Then I thought about it a while and asked around a bit and maybe it makes more sense than might at first appear. True, the group hasn’t really produced any music that you immediately and indisputably associate with them (here’s the only clip I could find of them on youtube … rather predictably covering a song from Lefevre’s alma mater, Gold City, and not doing a very good job of it at that).
Still, it’s not nothing that Canaan sees potential in them in the A&R sense of the word, which you don’t see much anymore … someone willing to look beyond the current mediocrity and imagine the group as it could be if someone finds them some good songs, helps define their sound, shine ‘em up a bit, make them lose some weight, and do something about David Staton’s ridiculous haircut (and yes, I’m still assuming that Canaan is/will be A Different Kind of Label and that the up side of all the silence is that they’re taking their time and slowly identifying only those acts they really believe in and want to invest in over time … but you wouldn’t be out of bounds to question my optimism).
If you’re Dave Clark running Canaan and you really want a male quartet you can work with, which I assume any southern gospel label would, then you’re not going to look at known quantities like
What they do have that’s important to a southern gospel label is, first and foremost, Mike LeFevre. Indeed, he’s pretty clearly the most bankable asset for the group. A storied name in gospel music history and a nice guy, LeFevre is the kind of performer people see on stage and like instantly – you’d buy a car from him, or maybe let him babysit your kids (a friend of mine compared him to Steven Curtis-Chapman in this regard). He has that quality.

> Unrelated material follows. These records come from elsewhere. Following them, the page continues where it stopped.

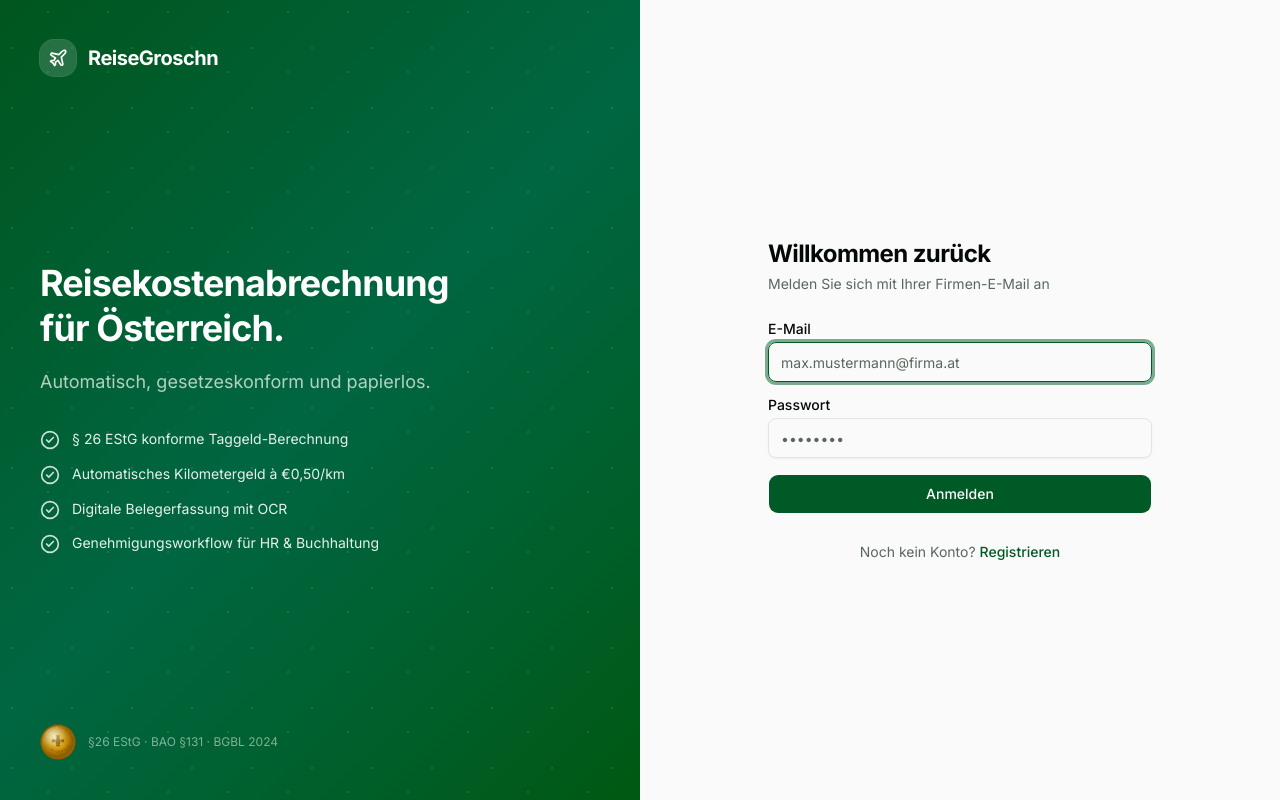
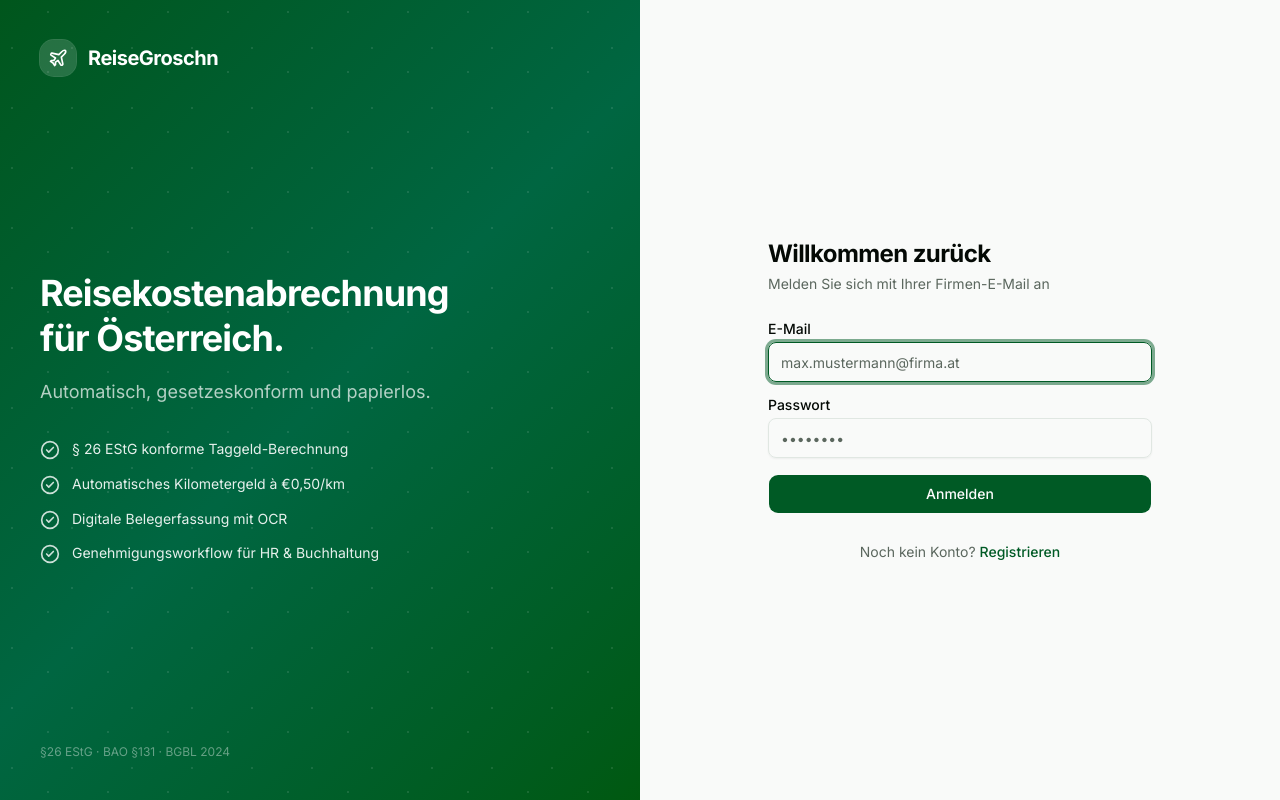
Before and after one commit to terra007-max/reisegroschn, a Next.js app: page /login in a window 1280 px wide. Built offline with nearby package versions, Linux system fonts and the light colour scheme.

Commit message:
chore: remove GroschenCoin spinner everywhere, use Loader2 instead
Co-Authored-By: Claude Sonnet 4.6 <noreply@anthropic.com>

```diff
--- a/app/(auth)/login/page.tsx
+++ b/app/(auth)/login/page.tsx
@@ -7,8 +7,7 @@ import { createClient } from "@/lib/supabase/client";
 import { Button } from "@/components/ui/button";
 import { Input } from "@/components/ui/input";
 import { Label } from "@/components/ui/label";
-import { CheckCircle2, Plane } from "lucide-react";
-import GroschenCoin from "@/components/GroschenCoin";
+import { CheckCircle2, Loader2, Plane } from "lucide-react";
 
 const features = [
   "§ 26 EStG konforme Taggeld-Berechnung",
@@ -89,12 +88,8 @@ export default function LoginPage() {
           </ul>
         </div>
 
-        {/* Coin decoration */}
-        <div className="relative flex items-center gap-3 mt-8">
-          <GroschenCoin size={36} />
-          <p className="text-white/50 text-xs">
-            §26 EStG · BAO §131 · BGBL 2024
-          </p>
+        <div className="relative mt-8">
+          <p className="text-white/40 text-xs">§26 EStG · BAO §131 · BGBL 2024</p>
         </div>
       </div>
 
@@ -152,7 +147,7 @@ export default function LoginPage() {
             <Button type="submit" className="w-full h-10 font-medium" disabled={isPending}>
               {isPending ? (
                 <>
-                  <GroschenCoin size={18} className="mr-2 shrink-0" />
+                  <Loader2 className="w-4 h-4 mr-2 animate-spin" />
                   Anmelden…
                 </>
               ) : (
--- a/app/(auth)/signup/page.tsx
+++ b/app/(auth)/signup/page.tsx
@@ -7,8 +7,7 @@ import { createClient } from "@/lib/supabase/client";
 import { Button } from "@/components/ui/button";
 import { Input } from "@/components/ui/input";
 import { Label } from "@/components/ui/label";
-import { CheckCircle2, Plane, Mail } from "lucide-react";
-import GroschenCoin from "@/components/GroschenCoin";
+import { CheckCircle2, Loader2, Plane, Mail } from "lucide-react";
 
 const features = [
   "§ 26 EStG konforme Taggeld-Berechnung",
@@ -122,9 +121,8 @@ export default function SignupPage() {
           </ul>
         </div>
 
-        <div className="relative flex items-center gap-3 mt-8">
-          <GroschenCoin size={36} />
-          <p className="text-white/50 text-xs">§26 EStG · BAO §131 · BGBL 2024</p>
+        <div className="relative mt-8">
+          <p className="text-white/40 text-xs">§26 EStG · BAO §131 · BGBL 2024</p>
         </div>
       </div>
 
@@ -206,7 +204,7 @@ export default function SignupPage() {
             <Button type="submit" className="w-full h-10 font-medium" disabled={isPending}>
               {isPending ? (
                 <>
-                  <GroschenCoin size={18} className="mr-2 shrink-0" />
+                  <Loader2 className="w-4 h-4 mr-2 animate-spin" />
                   Erstellen…
                 </>
               ) : (
--- a/components/Sidebar.tsx
+++ b/components/Sidebar.tsx
@@ -15,7 +15,6 @@ import { createClient } from "@/lib/supabase/client";
 import { Button } from "@/components/ui/button";
 import { Separator } from "@/components/ui/separator";
 import { toast } from "sonner";
-import GroschenCoin from "@/components/GroschenCoin";
 
 const navItems = [
   { href: "/dashboard", label: "Übersicht", icon: LayoutDashboard },
@@ -153,7 +152,6 @@ export default function Sidebar({ userName, userRole }: SidebarProps) {
               {isAdmin ? "Administrator" : "Mitarbeiter"}
             </p>
           </div>
-          <GroschenCoin size={20} />
         </div>
         <Button
           variant="ghost"
```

Plus, and this is no small thing, he has not only a name but the
That doesn’t mean I’m still not a little skeptical. Male quartets may be the nostalgic core of southern gospel, but they are not on balance where the best and freshest work is being done these days. In fact, I’d wager to say short of EHSSQ, there isn’t a male quartet on the road today that smart money would bet on increasing its market share in the 3-5 years (assuming GVB can’t go on forever).

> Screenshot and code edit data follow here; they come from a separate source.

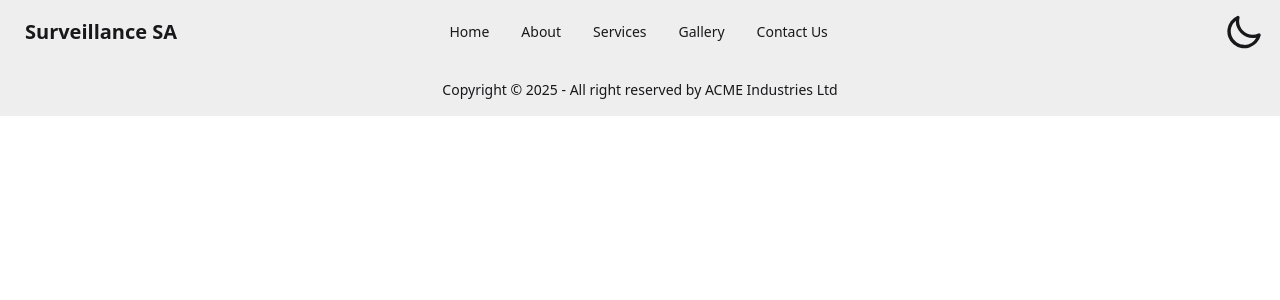
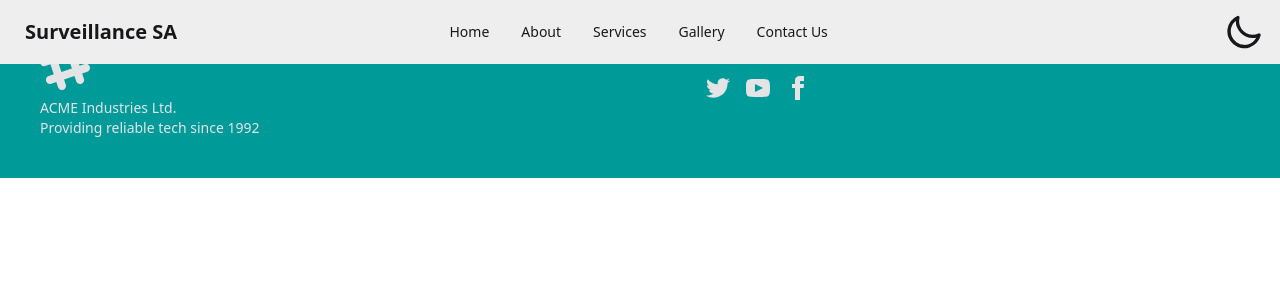
Before and after one commit to TheRealMDK/surveillanceSA, a React (Vite) app in the folder frontend/: page /contact/1 in a window 1280 px wide. Shown: the top 300 px of the page. Built offline with nearby package versions, Linux system fonts and the light colour scheme.

Commit message:
continue about section

```diff
--- a/frontend/src/components/pages/Home.jsx
+++ b/frontend/src/components/pages/Home.jsx
@@ -33,7 +33,7 @@
         <Element name="contact" className="">
           <div
             id="contact"
-            className="h-[calc(100dvh_-_64px)] flex items-center justify-center"
+            className="landscape:h-[calc(100dvh_-_64px)] flex items-center justify-center"
           >
             <ContactUs />
           </div>
--- a/frontend/src/components/pages/home_sections/About.jsx
+++ b/frontend/src/components/pages/home_sections/About.jsx
@@ -1,9 +1,106 @@
+// import useIsLandscape from "../../../hooks/useIsLandscape.js";
+import aboutBgLandscape from "../../../assets/aboutBgLandscape.png";
+// import aboutBgPortrait from "../../../assets/aboutBgPortrait.png";
+
 const About = () => {
   return (
-    <div>
-      <p className="">This is the about page</p>
-    </div>
+    <>
+      <div className="w-[80vw] h-full flex landscape:flex-row portrait:flex-col">
+        <div className="flex-1 flex justify-center items-center landscape:p-8 portrait:p-4">
+          <div className="h-full w-full">
+            <img
+              src={aboutBgLandscape}
+              className="w-full h-full"
+              alt="background_image"
+            />
+          </div>
+        </div>
+        <div className="flex-1 flex justify-center items-center p-8 portrait:p-4">
+          <div className="max-h-full w-full grow flex items-center justify-center">
+            <p className="overflow-y-scroll grow landscape:h-full portrait:h-[calc((100dvh_-_150px)_/_2)] leading-relaxed">
+              Surveillance SA is a cutting-edge security technology company
+              based in Mossel Bay, South Africa. As certified Dahua Technology
+              partners, we specialize in intelligent CCTV systems and proactive
+              surveillance solutions that go far beyond traditional security.
+              <br />
+              <br />
+              We’re trusted by homeowners, businesses, estates, and retail
+              centers for one reason: we don’t just watch — we predict, alert,
+              and respond in real time.
+              <br />
+              <br />
+              At Surveillance SA, we believe that real security means being
+              present in every moment. Our systems use advanced AI to detect and
+              deter threats before they escalate, offering tailored solutions
+              built for the unique challenges of the South African environment.
+              From smart human and vehicle detection to license plate
+              recognition and system health monitoring, every detail is designed
+              to protect people, property, and peace of mind.
+              <br />
+              <br />
+              Whether it’s preventing crime before it happens, responding
+              instantly during an incident, or retrieving crystal-clear evidence
+              after the fact — Surveillance SA delivers intelligent protection,
+              24/7.
+              <br />
+              <br />
+              Surveillance SA — Security that sees what matters, before it
+              happens.
+            </p>
+          </div>
+        </div>
+      </div>
+    </>
   );
 };
 
 export default About;
+
+// const About = () => {
+//   // const isLandscape = useIsLandscape();
+//   return (
+//     <div className="w-[80vw] flex grow landscape:flex-row portrait:flex-col portrait:py-8 gap-16">
+//       <div className="flex-1">
+//         <div className="h-[calc(100dvh_-_150px)] w-full flex justify-center items-center">
+//           <img
+//             src={aboutBgLandscape}
+//             className="w-full h-full"
+//             alt="background_image"
+//           />
+//         </div>
+//       </div>
+//       <div className="flex-1 grow">
+//         <p className="w-full h-[calc(100dvh_-_150px)] overflow-y-scroll grow">
+//           Surveillance SA is a cutting-edge security technology company based in
+//           Mossel Bay, South Africa. As certified Dahua Technology partners, we
+//           specialize in intelligent CCTV systems and proactive surveillance
+//           solutions that go far beyond traditional security.
+//           <br />
+//           <br />
+//           We’re trusted by homeowners, businesses, estates, and retail centers
+//           for one reason: we don’t just watch — we predict, alert, and respond
+//           in real time.
+//           <br />
+//           <br />
+//           At Surveillance SA, we believe that real security means being present
+//           in every moment. Our systems use advanced AI to detect and deter
+//           threats before they escalate, offering tailored solutions built for
+//           the unique challenges of the South African environment. From smart
+//           human and vehicle detection to license plate recognition and system
+//           health monitoring, every detail is designed to protect people,
+//           property, and peace of mind.
+//           <br />
+//           <br />
+//           Whether it’s preventing crime before it happens, responding instantly
+//           during an incident, or retrieving crystal-clear evidence after the
+//           fact — Surveillance SA delivers intelligent protection, 24/7.
+//           <br />
+//           <br />
+//           Surveillance SA — Security that sees what matters, before it happens.
+//         </p>
+//       </div>
+//     </div>
+//   );
+// };
+//
+// export default About;
--- a/frontend/src/components/pages/home_sections/ContactUs.jsx
+++ b/frontend/src/components/pages/home_sections/ContactUs.jsx
@@ -4,9 +4,11 @@
 const ContactUs = () => {
   return (
     <>
-      <div className="h-[calc(100dvh_-_150px)] w-[80vw] flex justify-center items-center">
-        <div className="flex landscpae:flex-row portrait:flex-col justify-between w-full h-full items-center gap-16">
+      <div className="w-[80vw] flex landscape:flex-row portrait:flex-col portrait:py-8 gap-16">
+        <div className="flex-1 bg-base-200">
           <ContactForm />
+        </div>
+        <div className="flex-1">
           <Map />
         </div>
       </div>
--- a/frontend/src/components/pages/home_sections/Landing.jsx
+++ b/frontend/src/components/pages/home_sections/Landing.jsx
@@ -1,29 +1,10 @@
-import { useEffect, useState } from "react";
+import useIsLandscape from "../../../hooks/useIsLandscape.js";
 import { Link } from "react-scroll";
 import landingBgLandscape from "../../../assets/landingBgLandscape.png";
 import landingBgPortrait from "../../../assets/landingBgPortrait.png";
 
 const Landing = () => {
-  const [isLandscape, setIsLandscape] = useState(false);
-
-  useEffect(() => {
-    const mediaQuery = window.matchMedia("(orientation: landscape)");
-
-    const handleOrientationChange = (e) => {
-      setIsLandscape(e.matches);
-    };
-
-    // Initial check
-    handleOrientationChange(mediaQuery);
-
-    // Listen to changes
-    mediaQuery.addEventListener("change", handleOrientationChange);
-
-    return () => {
-      mediaQuery.removeEventListener("change", handleOrientationChange);
-    };
-  }, []);
-
+  const isLandscape = useIsLandscape();
   return (
     <>
       <div className="hero h-[calc(100dvh_-_64px)] w-screen relative">
@@ -38,7 +19,7 @@
         <div className="hero-content text-base-content w-full portrait:text-center portrait:absolute portrait:bottom-0 portrait:left-0 portrait:mb-[33%]">
           <div className="w-[100%]">
             <h1 className="mb-5 text-5xl font-bold">Hello there</h1>
-            <p className="mb-5 text-left">
+            <p className="mb-5 text-left leading-relaxed">
               Provident cupiditate voluptatem et in. Quaerat fugiat ut assumenda
               excepturi exercitationem quasi. In deleniti eaque aut repudiandae
               et a id nisi.
--- a/frontend/src/components/ui_components/ContactForm.jsx
+++ b/frontend/src/components/ui_components/ContactForm.jsx
@@ -1,9 +1,9 @@
 const ContactForm = () => {
   return (
     <>
-      <div className="card landscape:h-[475px] portrait:h-full w-full flex-1 bg-base-200 shrink-0 shadow-md dark:shadow-none shadow-neutral-400 border-0 dark:border-1 border-neutral-800 justify-center flex items-center">
-        <div className="card-body w-full flex flex-col justify-center items-center">
-          <fieldset className="fieldset flex flex-col gap-6 w-full">
+      <div className="card w-full h-[calc(100dvh_-_150px)] bg-transparent shadow-md dark:shadow-none shadow-neutral-400 border-0 dark:border-1 border-neutral-800 justify-center flex items-center">
+        <div className="card-body flex flex-col justify-center items-center w-full">
+          <fieldset className="fieldset flex grow flex-col gap-6 w-full">
             <div className="flex flex-col sm:flex-row gap-4">
               <label className="floating-label basis-1/2">
                 <input
@@ -42,9 +42,9 @@
               <span>Subject</span>
             </label>
 
-            <label className="floating-label">
+            <label className="floating-label flex flex-col grow">
               <textarea
-                className="textarea w-full h-[150px] leading-relaxed"
+                className="textarea w-full grow resize-none leading-relaxed"
                 placeholder="Message"
               />
               <span>Message</span>
--- a/frontend/src/components/ui_components/Footer.jsx
+++ b/frontend/src/components/ui_components/Footer.jsx
@@ -1,13 +1,72 @@
 const Footer = () => {
   return (
-    <footer className="footer mt-[64px] sm:footer-horizontal footer-center bg-base-300 text-base-content p-4">
+    <footer className="footer sm:footer-horizontal bg-neutral text-neutral-content p-10">
       <aside>
+        <svg
+          width="50"
+          height="50"
+          viewBox="0 0 24 24"
+          xmlns="http://www.w3.org/2000/svg"
+          fillRule="evenodd"
+          clipRule="evenodd"
+          className="fill-current"
+        >
+          <path d="M22.672 15.226l-2.432.811.841 2.515c.33 1.019-.209 2.127-1.23 2.456-1.15.325-2.148-.321-2.463-1.226l-.84-2.518-5.013 1.677.84 2.517c.391 1.203-.434 2.542-1.831 2.542-.88 0-1.601-.564-1.86-1.314l-.842-2.516-2.431.809c-1.135.328-2.145-.317-2.463-1.229-.329-1.018.211-2.127 1.231-2.456l2.432-.809-1.621-4.823-2.432.808c-1.355.384-2.558-.59-2.558-1.839 0-.817.509-1.582 1.327-1.846l2.433-.809-.842-2.515c-.33-1.02.211-2.129 1.232-2.458 1.02-.329 2.13.209 2.461 1.229l.842 2.515 5.011-1.677-.839-2.517c-.403-1.238.484-2.553 1.843-2.553.819 0 1.585.509 1.85 1.326l.841 2.517 2.431-.81c1.02-.33 2.131.211 2.461 1.229.332 1.018-.21 2.126-1.23 2.456l-2.433.809 1.622 4.823 2.433-.809c1.242-.401 2.557.484 2.557 1.838 0 .819-.51 1.583-1.328 1.847m-8.992-6.428l-5.01 1.675 1.619 4.828 5.011-1.674-1.62-4.829z"></path>
+        </svg>
         <p>
-          Copyright © {new Date().getFullYear()} - All right reserved by ACME
-          Industries Ltd
+          ACME Industries Ltd.
+          <br />
+          Providing reliable tech since 1992
         </p>
       </aside>
+      <nav>
+        <h6 className="footer-title">Social</h6>
+        <div className="grid grid-flow-col gap-4">
+          <a>
+            <svg
+              xmlns="http://www.w3.org/2000/svg"
+              width="24"
+              height="24"
+              viewBox="0 0 24 24"
+              className="fill-current"
+            >
+              <path d="M24 4.557c-.883.392-1.832.656-2.828.775 1.017-.609 1.798-1.574 2.165-2.724-.951.564-2.005.974-3.127 1.195-.897-.957-2.178-1.555-3.594-1.555-3.179 0-5.515 2.966-4.797 6.045-4.091-.205-7.719-2.165-10.148-5.144-1.29 2.213-.669 5.108 1.523 6.574-.806-.026-1.566-.247-2.229-.616-.054 2.281 1.581 4.415 3.949 4.89-.693.188-1.452.232-2.224.084.626 1.956 2.444 3.379 4.6 3.419-2.07 1.623-4.678 2.348-7.29 2.04 2.179 1.397 4.768 2.212 7.548 2.212 9.142 0 14.307-7.721 13.995-14.646.962-.695 1.797-1.562 2.457-2.549z"></path>
+            </svg>
+          </a>
+          <a>
+            <svg
+              xmlns="http://www.w3.org/2000/svg"
+              width="24"
+              height="24"
+              viewBox="0 0 24 24"
+              className="fill-current"
+            >
+              <path d="M19.615 3.184c-3.604-.246-11.631-.245-15.23 0-3.897.266-4.356 2.62-4.385 8.816.029 6.185.484 8.549 4.385 8.816 3.6.245 11.626.246 15.23 0 3.897-.266 4.356-2.62 4.385-8.816-.029-6.185-.484-8.549-4.385-8.816zm-10.615 12.816v-8l8 3.993-8 4.007z"></path>
+            </svg>
+          </a>
+          <a>
+            <svg
+              xmlns="http://www.w3.org/2000/svg"
+              width="24"
+              height="24"
+              viewBox="0 0 24 24"
+              className="fill-current"
+            >
+              <path d="M9 8h-3v4h3v12h5v-12h3.642l.358-4h-4v-1.667c0-.955.192-1.333 1.115-1.333h2.885v-5h-3.808c-3.596 0-5.192 1.583-5.192 4.615v3.385z"></path>
+            </svg>
+          </a>
+        </div>
+      </nav>
     </footer>
+
+    // <footer className="footer mt-[64px] sm:footer-horizontal footer-center bg-base-300 text-base-content p-4">
+    //   <aside>
+    //     <p>
+    //       Copyright © {new Date().getFullYear()} - All right reserved by ACME
+    //       Industries Ltd
+    //     </p>
+    //   </aside>
+    // </footer>
   );
 };
 
--- a/frontend/src/components/ui_components/Map.jsx
+++ b/frontend/src/components/ui_components/Map.jsx
@@ -1,11 +1,15 @@
 const Map = () => {
   return (
     <>
-      <div className="flex justify-center items-center h-[475px] portrait:h-full w-full flex-1 dark:shadow-none shadow-neutral-400 border-0 dark:border-1 border-neutral-800 card overflow-hidden shrink-0 shadow-md">
+      <div className="h-[calc(100dvh_-_150px)] w-full flex justify-center items-center dark:shadow-none shadow-neutral-400 border-0 dark:border-1 border-neutral-800 card overflow-hidden shadow-md">
         <iframe
-          className="h-full w-full"
-          allowFullScreen
-          src="https://www.google.com/maps/embed/v1/search?q=Baytrack%20Die%20Voorbaai&key=AIzaSyD5uUkbBkGI6DDrqlJXlV1Ka84BtdRw1m8"
+          src="https://www.google.com/maps/embed?pb=!1m18!1m12!1m3!1d3302.12430118308!2d22.09883857633288!3d-34.14316187312296!2m3!1f0!2f0!3f0!3m2!1i1024!2i768!4f13.1!3m3!1m2!1s0x1dd669c41ae81f9f%3A0x2eeec477d86d5748!2sSurveillane%20SA!5e0!3m2!1sen!2sza!4v1748350661436!5m2!1sen!2sza"
+          width="100%"
+          height="100%"
+          style={{ border: 0 }}
+          allowFullScreen=""
+          loading="lazy"
+          referrerPolicy="no-referrer-when-downgrade"
         ></iframe>
       </div>
     </>
--- /dev/null
+++ b/frontend/src/hooks/useIsLandscape.js
@@ -0,0 +1,27 @@
+import { useEffect, useState } from "react";
+
+const useIsLandscape = () => {
+  const [isLandscape, setIsLandscape] = useState(false);
+
+  useEffect(() => {
+    const mediaQuery = window.matchMedia("(orientation: landscape)");
+
+    const handleOrientationChange = (e) => {
+      setIsLandscape(e.matches);
+    };
+
+    // Initial check
+    handleOrientationChange(mediaQuery);
+
+    // Listen to changes
+    mediaQuery.addEventListener("change", handleOrientationChange);
+
+    return () => {
+      mediaQuery.removeEventListener("change", handleOrientationChange);
+    };
+  }, []);
+
+  return isLandscape;
+};
+
+export default useIsLandscape;
```
Also changed, not shown: frontend/src/assets/aboutBgLandscape.png (added).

Nor does any of this change the fact that Canaan really must sign a Lauren Talley or an Austin’s Bridge if they’re going to be known as more than a label of updated throwbacks (and this reminds me: does anyone know if the Hoppers deal included any of the group’s catalog for re-release?). But despite (and because) some of these reasons, the Lefevre quartet could - if it works out - really help round out the label.
PS: Kyle Boreing follows up an interesting sidebar question that this deal brings up: what’s happening with Song Garden, the label that Staton was/is purportedly running?
Update: David Bruce Murray provides another possible dimension to the discussion of why MLQ? Short version: it’s all about Urias and Eva Mae.Email this Post